People are rational actors who work to maximize their own well-being. One measure of well-being is purely economic. After all, a nice house, cars, private tutors and sports camps cost money. Economic or job opportunities in one area of the country, such as Utah where unemployment is 3.7 percent, may beckon people in Michigan, where unemployment is at a national high of 9.6 percent. Utah is America's number one population growth state (in percentage terms) according to today's Census figure release. While it is unlikely most people think specifically of the tax burden or unemployment rate of a state when making their decision to migrate, they are contributing factors: one metric impacts economic well-being and the other advertises it.

Our statistical analysis found that state and local taxation plays a significant role in Michigan's outbound migration. For every 10 percent differential in per-capita state and local tax burdens with other states, more than 4,700 Michigan residents leave for friendlier climes. Our dataset does not include the $1.4 billion tax hike passed by the Legislature in October 2007, but new Census data likely includes many people who left Michigan as a direct result of it.

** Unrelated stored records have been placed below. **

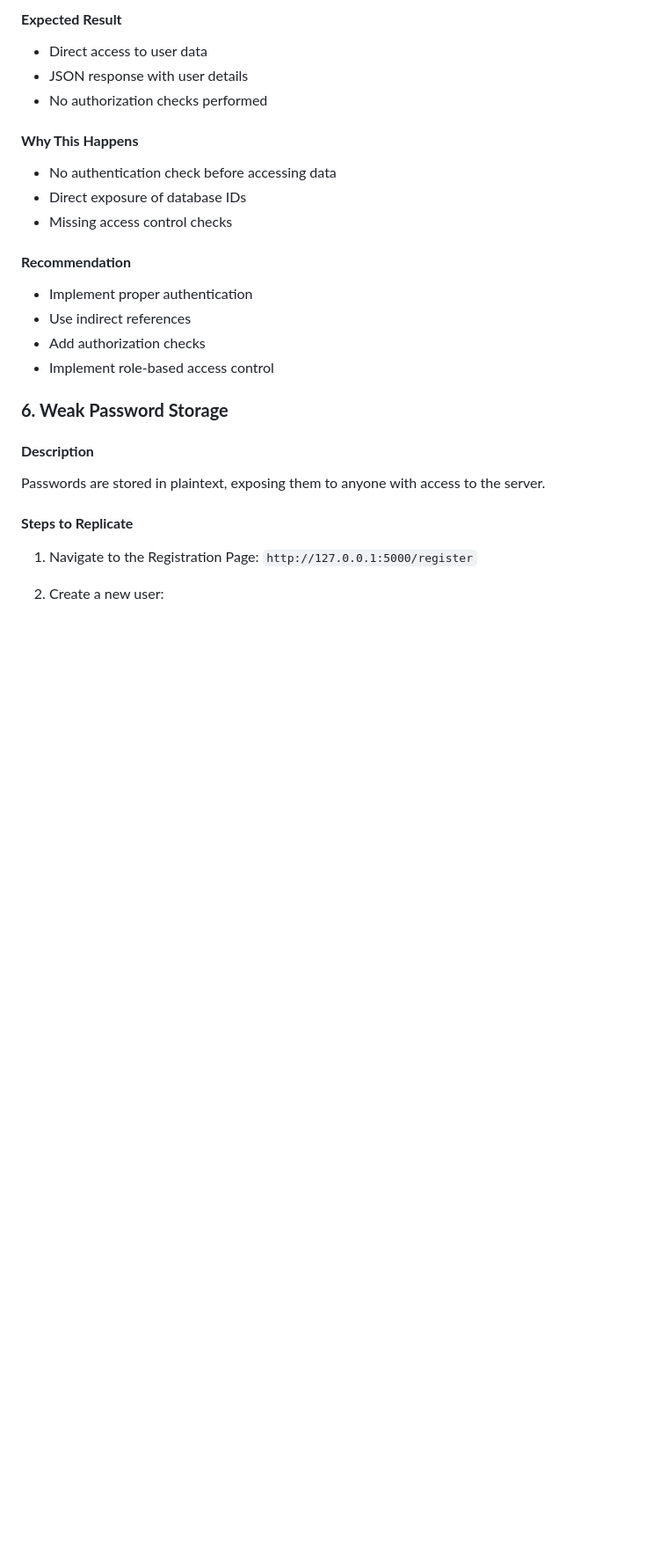
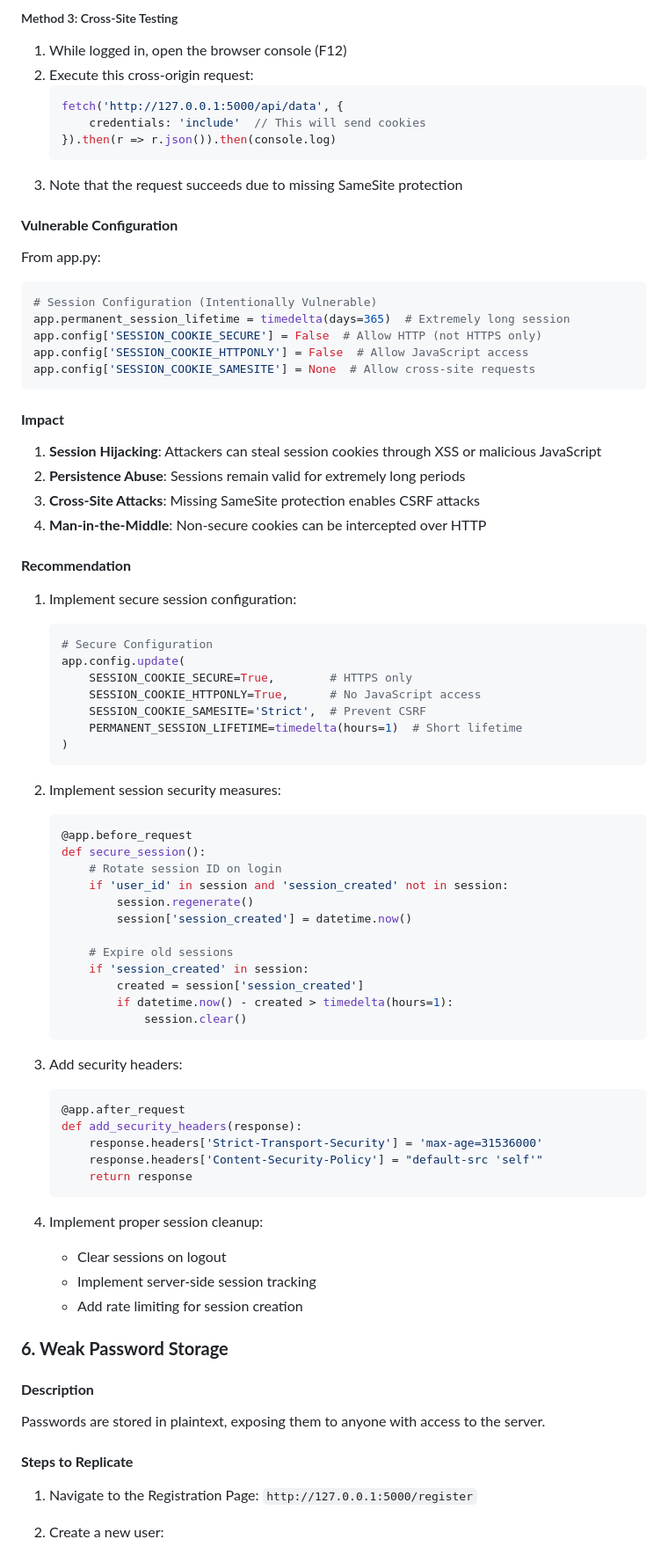
Before and after one commit to Mr-Zamora/security-lab, a Markdown page: HACKER.md, the part around one of its changes. Shown at 88% size. Rendered like a GitHub page; blank space fills up the shorter version.

````diff
--- a/HACKER.md
+++ b/HACKER.md
@@ -417,19 +211,71 @@ The application exposes user data through predictable IDs without proper authori
 
-#### **Expected Result**
-- Direct access to user data
-- JSON response with user details
-- No authorization checks performed
+##### Method 3: Cross-Site Testing
+1. While logged in, open the browser console (F12)
+2. Execute this cross-origin request:
+   ```javascript
+   fetch('http://127.0.0.1:5000/api/data', {
+       credentials: 'include'  // This will send cookies
+   }).then(r => r.json()).then(console.log)
+   ```
+3. Note that the request succeeds due to missing SameSite protection
 
-#### **Why This Happens**
-- No authentication check before accessing data
-- Direct exposure of database IDs
-- Missing access control checks
+#### **Vulnerable Configuration**
+From app.py:
+```python
+# Session Configuration (Intentionally Vulnerable)
+app.permanent_session_lifetime = timedelta(days=365)  # Extremely long session
+app.config['SESSION_COOKIE_SECURE'] = False  # Allow HTTP (not HTTPS only)
+app.config['SESSION_COOKIE_HTTPONLY'] = False  # Allow JavaScript access
+app.config['SESSION_COOKIE_SAMESITE'] = None  # Allow cross-site requests
+```
+
+#### **Impact**
+1. **Session Hijacking**: Attackers can steal session cookies through XSS or malicious JavaScript
+2. **Persistence Abuse**: Sessions remain valid for extremely long periods
+3. **Cross-Site Attacks**: Missing SameSite protection enables CSRF attacks
+4. **Man-in-the-Middle**: Non-secure cookies can be intercepted over HTTP
 
 #### **Recommendation**
-- Implement proper authentication
-- Use indirect references
-- Add authorization checks
-- Implement role-based access control
+1. Implement secure session configuration:
+   ```python
+   # Secure Configuration
+   app.config.update(
+       SESSION_COOKIE_SECURE=True,        # HTTPS only
+       SESSION_COOKIE_HTTPONLY=True,      # No JavaScript access
+       SESSION_COOKIE_SAMESITE='Strict',  # Prevent CSRF
+       PERMANENT_SESSION_LIFETIME=timedelta(hours=1)  # Short lifetime
+   )
+   ```
+
+2. Implement session security measures:
+   ```python
+   @app.before_request
+   def secure_session():
+       # Rotate session ID on login
+       if 'user_id' in session and 'session_created' not in session:
+           session.regenerate()
+           session['session_created'] = datetime.now()
+
+       # Expire old sessions
+       if 'session_created' in session:
+           created = session['session_created']
+           if datetime.now() - created > timedelta(hours=1):
+               session.clear()
+   ```
+
+3. Add security headers:
+   ```python
+   @app.after_request
+   def add_security_headers(response):
+       response.headers['Strict-Transport-Security'] = 'max-age=31536000'
+       response.headers['Content-Security-Policy'] = "default-src 'self'"
+       return response
+   ```
+
+4. Implement proper session cleanup:
+   - Clear sessions on logout
+   - Implement server-side session tracking
+   - Add rate limiting for session creation
 
 ### **6. Weak Password Storage**
 
````
Also changed, not shown: other parts of HACKER.md (+146 -352 lines).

The unemployment rate variable also played a significant role in our model. We found that a 1 percentage point increase in Michigan's unemployment rate, holding other state rates constant, led to a loss of 900 people per year. As the gulf between Michigan's unemployment rate and competing states expanded over time, so too did the relative attractiveness of states with more available employment opportunities.

Not surprisingly, weather also played a role. A small 10 percent difference between Michigan and some other state in annual days of full sunshine resulted in 120 out-migrants every year. Sunshine is not the only climate element at work here, but other scholarship underscores Michigan's disadvantage in the weather department. Since politicians can't control the weather we must attempt to offset this disadvantage with vastly more attractive features elsewhere, such as a lower income tax.

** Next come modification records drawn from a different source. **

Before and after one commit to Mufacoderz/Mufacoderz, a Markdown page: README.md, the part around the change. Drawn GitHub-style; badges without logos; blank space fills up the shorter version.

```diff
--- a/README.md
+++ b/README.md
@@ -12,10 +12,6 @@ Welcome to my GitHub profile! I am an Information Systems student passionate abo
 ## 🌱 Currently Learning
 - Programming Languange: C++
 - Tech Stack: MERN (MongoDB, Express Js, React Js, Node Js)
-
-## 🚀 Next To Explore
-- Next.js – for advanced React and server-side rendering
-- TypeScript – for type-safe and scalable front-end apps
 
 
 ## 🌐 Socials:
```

Our analysis has long shown that public policies play a very clear role in making the state more or less attractive to people and job providers. Other scholarship supports these findings.

The Pacific Research Institute just published the third edition of its economic freedom index, which is an attempt to measure the economic freedom of the 50 states and rank them accordingly. The index includes 143 variables ranging from state tax policy to regulations to a state's judiciary. High tax and regulatory burdens, for instance, translate into less economic liberty. In PRI's first index in 1999, Michigan ranked 27th among the 50 states in economic liberty. By 2004, we had tumbled to 34th.

This year's ranking places Michigan at 43rd. It is probably not a coincidence that during these years Michigan's per-capita personal Gross Domestic Product — an important measure of state economic health — has tumbled from one of its all-time highs of 16th among the 50 states to 41st through 2007. As we became less economically free our economic fortunes declined.

After ranking states in terms of economic freedom, PRI then examined the migration patterns of the American people. They found that the "net migration rate" for the 20 freest states in their index was 27.4 people per 1,000 while the 20 least-free states saw net migration of just 1.2 per 1,000. In other words, people have been voting with their feet, and they voted against Michigan and other similarly situated states.

Michigan needs to improve its attractiveness if it wants to climb out of the economic performance basement. That means dramatic policy changes, such as eliminating the Michigan Business Tax and replacing it only with state spending reductions, passing a right-to-work law to make our labor market more flexible, and reining in the state's regulatory apparatus.


Michael D. LaFaive is director of the Morey Fiscal Policy Initiative at the Mackinac Center for Public Policy, a research and educational institute headquartered in Midland, Mich. Michael Hicks, Ph.D., is director of the Bureau of Business Research at Ball State University in Muncie, Ind., and an adjunct scholar with the Mackinac Center. Permission to reprint in whole or in part is hereby granted, provided that the authors and the Center are properly cited.